PURCHASE, N.Y. — Xavier McDaniel played 5 1/2 seasons for the SuperSonics in Seattle and a half a season for the Suns in Phoenix, Ariz.
Seattle, Phoenix. To New York basketball fans, these are frontier outposts. And to New York basketball fans, McDaniel had a frontier reputation. He was X-Man, with a big gun, a big mouth and a scarred knee.
Now, he is theirs. The Knicks gave up Jerrod Mustaf, Trent Tucker and two second-round draft picks to acquire McDaniel Oct. 1, and New Yorkers welcomed him as a savior, which indeed he may be. His numbers -- career averages of 20 points and seven rebounds -- superceded his reputation.
His talent fits nicely into the New York renaissance. There is a new coach, Pat Riley, who won four National Basketball Association titles with the Los Angeles Lakers. There is a new backup center, Tim McCormick, acquired from the Atlanta Hawks for Maurice Checks. There is a new point guard competing for playing time, rookie Greg Anthony from UNLV.
There is X.
"Pat Riley asked me, 'How do you feel?' And I said, 'You couldn't know how I feel unless you could see inside of me,"' McDaniel said. "Right now, I feel like when I first went to the Sonics. For so many years, you feel that bond. I don't know why, but that's the way I feel now."
He says he is ready to stay in New York for the rest of his career. Play hard every night, just as he always did. Push his teammates, just as he always did. Provide unmatched intensity, just as he always did. He is comfortable with his place, and candid about his past.
He makes New Yorkers wonder: Why has X been marked as a troublemaker?
"I'll tell you. Just to reflect on something I never really talked about -- that was about me and Dale Ellis," he said.
McDaniel, 28, has refrained from specifically indicting Ellis. But things have changed. He has a rap, and he must explain it. This doesn't bother him.
"As good a player as I was in high school," McDaniel said, "my coach let me know that I was just like that last guy sitting on that bench. No special treatment. College coach -- same thing, you got treated just like everyone else got treated."
Remember, when McDaniel was at Wichita State he became the first player to lead the country in scoring and rebounding (27.2 ppg, 14.8 rpg in 1984-85). He was special.
"So I get to the NBA," McDaniel said, "the way I think -- and the way I'm running my camps for kids -- is based on that same thing: Nobody is more special than anyone else. And when I see one player saying, 'You guys are not setting picks,' and that guy is basically doing the shooting, I feel that as a captain I have a right to step in and say how I feel.

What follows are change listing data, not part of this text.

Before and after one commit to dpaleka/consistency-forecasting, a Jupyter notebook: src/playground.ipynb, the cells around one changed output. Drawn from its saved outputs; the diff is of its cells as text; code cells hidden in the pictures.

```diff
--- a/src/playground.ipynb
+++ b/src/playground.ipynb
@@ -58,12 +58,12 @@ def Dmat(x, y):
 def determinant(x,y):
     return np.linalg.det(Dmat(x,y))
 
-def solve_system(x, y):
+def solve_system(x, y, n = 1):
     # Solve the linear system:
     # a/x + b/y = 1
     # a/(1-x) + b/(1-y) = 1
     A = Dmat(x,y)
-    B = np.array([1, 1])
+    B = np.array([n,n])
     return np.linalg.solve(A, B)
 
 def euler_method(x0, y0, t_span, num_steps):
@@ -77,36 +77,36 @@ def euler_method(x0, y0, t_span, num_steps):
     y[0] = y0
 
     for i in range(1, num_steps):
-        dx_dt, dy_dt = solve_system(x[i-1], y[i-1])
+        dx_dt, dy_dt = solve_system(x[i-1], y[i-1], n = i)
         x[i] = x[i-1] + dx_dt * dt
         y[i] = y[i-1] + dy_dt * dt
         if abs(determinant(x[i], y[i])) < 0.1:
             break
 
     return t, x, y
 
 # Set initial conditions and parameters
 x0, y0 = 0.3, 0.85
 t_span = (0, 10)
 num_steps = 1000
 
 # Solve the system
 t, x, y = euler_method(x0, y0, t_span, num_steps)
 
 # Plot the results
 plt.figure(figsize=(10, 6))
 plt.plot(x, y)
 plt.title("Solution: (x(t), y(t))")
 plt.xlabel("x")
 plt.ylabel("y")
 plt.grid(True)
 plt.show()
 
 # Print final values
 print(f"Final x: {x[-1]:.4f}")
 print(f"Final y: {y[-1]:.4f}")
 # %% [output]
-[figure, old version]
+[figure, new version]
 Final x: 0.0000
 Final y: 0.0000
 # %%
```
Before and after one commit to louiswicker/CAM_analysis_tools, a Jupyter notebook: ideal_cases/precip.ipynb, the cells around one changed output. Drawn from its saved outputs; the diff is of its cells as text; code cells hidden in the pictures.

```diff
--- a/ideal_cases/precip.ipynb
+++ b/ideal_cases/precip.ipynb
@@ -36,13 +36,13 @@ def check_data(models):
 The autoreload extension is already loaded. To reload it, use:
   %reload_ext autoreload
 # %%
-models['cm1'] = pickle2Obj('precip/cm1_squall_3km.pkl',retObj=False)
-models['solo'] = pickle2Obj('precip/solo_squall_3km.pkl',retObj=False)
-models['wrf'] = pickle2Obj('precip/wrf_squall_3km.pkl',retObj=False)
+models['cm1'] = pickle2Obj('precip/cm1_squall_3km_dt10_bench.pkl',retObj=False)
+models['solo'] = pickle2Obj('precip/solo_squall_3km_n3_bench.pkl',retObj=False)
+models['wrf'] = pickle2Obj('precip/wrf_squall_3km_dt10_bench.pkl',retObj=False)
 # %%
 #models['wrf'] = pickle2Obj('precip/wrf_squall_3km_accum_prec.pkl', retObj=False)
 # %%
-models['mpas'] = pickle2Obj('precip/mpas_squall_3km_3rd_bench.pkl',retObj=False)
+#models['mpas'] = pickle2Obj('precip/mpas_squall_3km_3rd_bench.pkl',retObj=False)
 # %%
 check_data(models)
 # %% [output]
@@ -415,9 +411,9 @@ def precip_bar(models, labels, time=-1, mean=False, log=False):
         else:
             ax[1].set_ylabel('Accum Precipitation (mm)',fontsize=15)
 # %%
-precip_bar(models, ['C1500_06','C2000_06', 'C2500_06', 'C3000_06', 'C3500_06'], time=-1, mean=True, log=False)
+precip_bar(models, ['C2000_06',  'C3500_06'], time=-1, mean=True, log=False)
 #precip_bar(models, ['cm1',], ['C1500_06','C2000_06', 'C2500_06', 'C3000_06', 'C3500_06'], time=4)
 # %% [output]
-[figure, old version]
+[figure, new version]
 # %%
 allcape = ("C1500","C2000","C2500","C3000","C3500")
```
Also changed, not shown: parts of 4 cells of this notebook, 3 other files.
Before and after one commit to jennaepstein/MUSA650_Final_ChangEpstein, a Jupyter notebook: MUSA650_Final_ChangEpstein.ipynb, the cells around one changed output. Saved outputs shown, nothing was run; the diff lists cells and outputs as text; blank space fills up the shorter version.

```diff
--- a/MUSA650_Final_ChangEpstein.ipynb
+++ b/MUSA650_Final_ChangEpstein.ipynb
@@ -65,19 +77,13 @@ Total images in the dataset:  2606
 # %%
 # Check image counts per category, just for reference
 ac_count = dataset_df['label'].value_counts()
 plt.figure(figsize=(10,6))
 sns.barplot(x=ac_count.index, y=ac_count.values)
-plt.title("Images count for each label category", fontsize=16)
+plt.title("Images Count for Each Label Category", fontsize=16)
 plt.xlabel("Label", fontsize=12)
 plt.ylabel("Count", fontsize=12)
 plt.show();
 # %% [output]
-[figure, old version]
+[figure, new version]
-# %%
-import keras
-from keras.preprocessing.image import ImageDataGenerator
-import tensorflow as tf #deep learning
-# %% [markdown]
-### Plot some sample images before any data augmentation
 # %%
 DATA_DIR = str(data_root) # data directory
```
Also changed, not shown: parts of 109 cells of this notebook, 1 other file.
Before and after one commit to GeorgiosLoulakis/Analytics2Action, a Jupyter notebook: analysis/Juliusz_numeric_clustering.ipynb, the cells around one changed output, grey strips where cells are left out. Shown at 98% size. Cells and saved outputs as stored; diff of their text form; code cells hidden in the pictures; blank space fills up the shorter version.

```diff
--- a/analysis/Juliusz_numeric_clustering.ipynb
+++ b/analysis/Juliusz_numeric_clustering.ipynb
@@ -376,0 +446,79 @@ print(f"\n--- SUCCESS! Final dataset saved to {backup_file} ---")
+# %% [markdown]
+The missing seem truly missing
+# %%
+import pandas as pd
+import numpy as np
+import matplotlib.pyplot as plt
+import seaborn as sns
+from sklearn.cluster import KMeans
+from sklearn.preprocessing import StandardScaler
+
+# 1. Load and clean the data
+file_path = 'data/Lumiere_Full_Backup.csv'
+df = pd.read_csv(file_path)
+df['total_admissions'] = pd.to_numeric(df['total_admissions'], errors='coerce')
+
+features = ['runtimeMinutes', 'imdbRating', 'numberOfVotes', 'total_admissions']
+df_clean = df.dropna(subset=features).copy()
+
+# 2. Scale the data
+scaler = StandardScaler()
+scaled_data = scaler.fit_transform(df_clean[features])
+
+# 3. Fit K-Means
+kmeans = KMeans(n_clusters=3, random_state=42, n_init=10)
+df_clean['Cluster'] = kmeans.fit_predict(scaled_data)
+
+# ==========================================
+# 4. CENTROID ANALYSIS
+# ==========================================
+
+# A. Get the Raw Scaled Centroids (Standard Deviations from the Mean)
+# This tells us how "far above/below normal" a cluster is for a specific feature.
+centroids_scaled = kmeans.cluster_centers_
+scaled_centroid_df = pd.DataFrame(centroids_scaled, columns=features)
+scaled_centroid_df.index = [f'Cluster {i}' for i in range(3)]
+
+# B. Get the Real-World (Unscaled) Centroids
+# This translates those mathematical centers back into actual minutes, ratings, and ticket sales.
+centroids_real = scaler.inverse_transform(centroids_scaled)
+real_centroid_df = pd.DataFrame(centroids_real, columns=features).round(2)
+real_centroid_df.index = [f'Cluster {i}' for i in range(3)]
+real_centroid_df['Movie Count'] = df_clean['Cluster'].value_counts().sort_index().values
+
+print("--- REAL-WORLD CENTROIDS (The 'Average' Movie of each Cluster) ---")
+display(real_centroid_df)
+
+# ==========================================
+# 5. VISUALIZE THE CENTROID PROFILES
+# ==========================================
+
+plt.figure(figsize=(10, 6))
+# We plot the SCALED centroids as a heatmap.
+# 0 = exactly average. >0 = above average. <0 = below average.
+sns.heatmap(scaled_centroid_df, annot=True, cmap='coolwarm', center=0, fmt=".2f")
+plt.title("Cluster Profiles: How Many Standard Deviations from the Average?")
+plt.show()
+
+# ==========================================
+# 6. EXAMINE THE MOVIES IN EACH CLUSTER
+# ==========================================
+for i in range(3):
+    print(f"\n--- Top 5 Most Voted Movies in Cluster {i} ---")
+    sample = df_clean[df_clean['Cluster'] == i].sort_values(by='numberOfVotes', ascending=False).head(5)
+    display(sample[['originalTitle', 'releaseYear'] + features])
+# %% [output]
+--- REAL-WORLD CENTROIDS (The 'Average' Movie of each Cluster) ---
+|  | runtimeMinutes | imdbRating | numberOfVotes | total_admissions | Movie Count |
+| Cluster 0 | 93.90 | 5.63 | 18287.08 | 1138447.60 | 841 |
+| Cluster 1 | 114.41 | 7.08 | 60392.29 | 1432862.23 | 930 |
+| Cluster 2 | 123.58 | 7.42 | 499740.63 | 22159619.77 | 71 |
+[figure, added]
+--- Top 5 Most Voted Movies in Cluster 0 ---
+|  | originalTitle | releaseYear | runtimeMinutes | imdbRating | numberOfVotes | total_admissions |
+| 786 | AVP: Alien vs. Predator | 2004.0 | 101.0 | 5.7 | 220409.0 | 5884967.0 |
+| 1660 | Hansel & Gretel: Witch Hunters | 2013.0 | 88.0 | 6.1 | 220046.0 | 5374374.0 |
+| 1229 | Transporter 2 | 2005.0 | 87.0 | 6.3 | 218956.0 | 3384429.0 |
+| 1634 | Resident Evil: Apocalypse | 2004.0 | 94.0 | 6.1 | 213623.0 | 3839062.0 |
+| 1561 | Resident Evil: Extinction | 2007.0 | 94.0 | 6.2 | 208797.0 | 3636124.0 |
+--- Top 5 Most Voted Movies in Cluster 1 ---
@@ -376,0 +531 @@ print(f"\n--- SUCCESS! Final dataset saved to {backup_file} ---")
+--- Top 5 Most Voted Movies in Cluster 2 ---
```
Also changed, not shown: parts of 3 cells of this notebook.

"In Seattle, doing that, that's what triggered me and Dale Ellis. Basically, what I said to him was, 'Guys are busting their butts to set picks for you. You owe them. You're not going out here creating anything on your own.' That's how me and Dale Ellis got in a thing."
Such a thing. Just a week into last season, McDaniel and Ellis got into it at the start of a morning practice. Practice was called off. Later that day, they bumped into one another in the Sonics' office lobby. The trouble continued. Punches flew, and the fight spilled onto the street. Both are 6-foot-7 heavyweights in the 215-pound range, but McDaniel, with his shaved head and rippling physique, is more imposing. Word is McDaniel got the better of Ellis.
"In Seattle, Dale Ellis thought he was bigger than the team," McDaniel said. "I told Bernie (Bickerstaff, the former general manager) and (team president Bob) Whitsitt that if there was going to be one guy bigger than the team, I didn't need to be there anymore."
McDaniel was traded to the Phoenix Suns. Ellis was also shipped out, to the Milwaukee Bucks. Seattle solved its chemistry problem by pouring the formula down the drain.
In Phoenix, McDaniel never quite fit in the crowded Suns frontcourt. He spent his summer taking classes at Wichita State and working out, two hours a day, six days a week. One month ago, the day he reported to training camp in Phoenix, Suns Coach Cotton Fitzsimmons told McDaniel he had been traded to the Knicks.
McDaniel laughed. "Cotton's always making jokes," McDaniel said.
But Cotton was serious, and McDaniel was thrilled.
"This is one of the places where I wanted to go," McDaniel said. "I felt, looking at their small-forward situation, that's where I could help a lot. My rebounding, my defense, it was a good fit."
As for his right knee -- which prompted one coach to say, "He's playing on one leg," last spring -- McDaniel says all is sound. Indeed, since undergoing arthroscopic surgery midway through the 1989-90 season, McDaniel has been startlingly durable. He missed one game last season.